Given data =
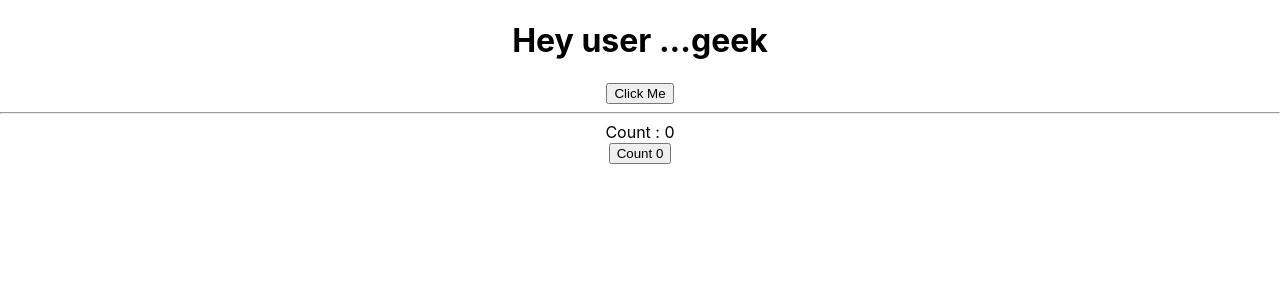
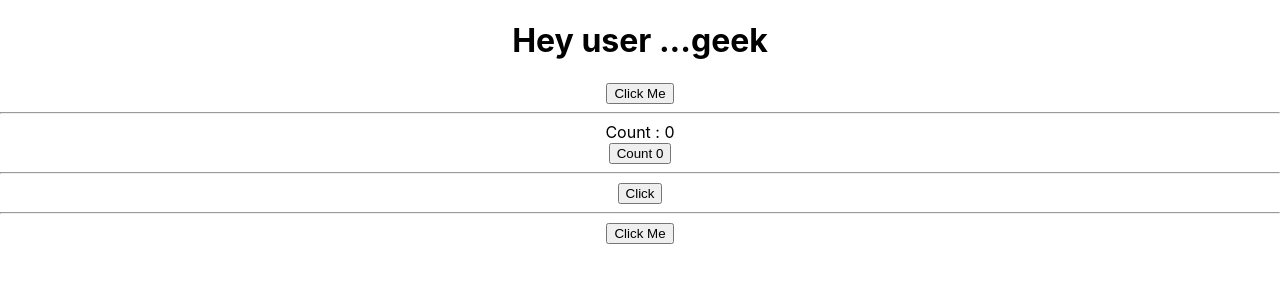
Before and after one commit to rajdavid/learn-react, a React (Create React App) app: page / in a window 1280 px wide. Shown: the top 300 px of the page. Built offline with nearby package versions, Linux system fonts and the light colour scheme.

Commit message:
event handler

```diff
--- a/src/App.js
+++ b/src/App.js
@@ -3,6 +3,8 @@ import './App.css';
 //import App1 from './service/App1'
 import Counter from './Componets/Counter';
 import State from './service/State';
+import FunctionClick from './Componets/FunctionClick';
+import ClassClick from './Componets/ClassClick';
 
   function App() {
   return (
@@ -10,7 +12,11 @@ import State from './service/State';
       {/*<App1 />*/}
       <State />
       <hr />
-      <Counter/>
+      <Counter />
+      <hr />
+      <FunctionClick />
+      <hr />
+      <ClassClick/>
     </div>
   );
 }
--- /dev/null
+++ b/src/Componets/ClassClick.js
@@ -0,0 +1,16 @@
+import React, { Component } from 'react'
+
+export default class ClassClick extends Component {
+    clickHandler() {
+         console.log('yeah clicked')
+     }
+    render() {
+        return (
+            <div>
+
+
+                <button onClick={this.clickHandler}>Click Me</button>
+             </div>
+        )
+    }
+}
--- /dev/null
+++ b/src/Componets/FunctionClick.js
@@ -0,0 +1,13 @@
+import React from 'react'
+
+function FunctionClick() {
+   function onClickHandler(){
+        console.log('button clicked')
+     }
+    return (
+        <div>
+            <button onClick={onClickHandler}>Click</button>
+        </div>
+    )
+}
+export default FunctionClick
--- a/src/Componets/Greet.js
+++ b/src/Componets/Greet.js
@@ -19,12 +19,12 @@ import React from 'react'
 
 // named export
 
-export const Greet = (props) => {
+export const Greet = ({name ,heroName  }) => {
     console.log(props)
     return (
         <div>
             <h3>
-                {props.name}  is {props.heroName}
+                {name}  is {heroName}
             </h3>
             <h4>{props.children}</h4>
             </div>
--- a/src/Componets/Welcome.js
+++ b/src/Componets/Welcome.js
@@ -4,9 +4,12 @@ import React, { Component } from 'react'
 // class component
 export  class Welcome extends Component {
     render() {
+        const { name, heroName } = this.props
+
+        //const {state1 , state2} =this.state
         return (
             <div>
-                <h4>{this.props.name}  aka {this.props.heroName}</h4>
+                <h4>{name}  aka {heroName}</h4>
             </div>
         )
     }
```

Aim of the task = Give only the number of lines in the material above that include the word "this".

Response = 4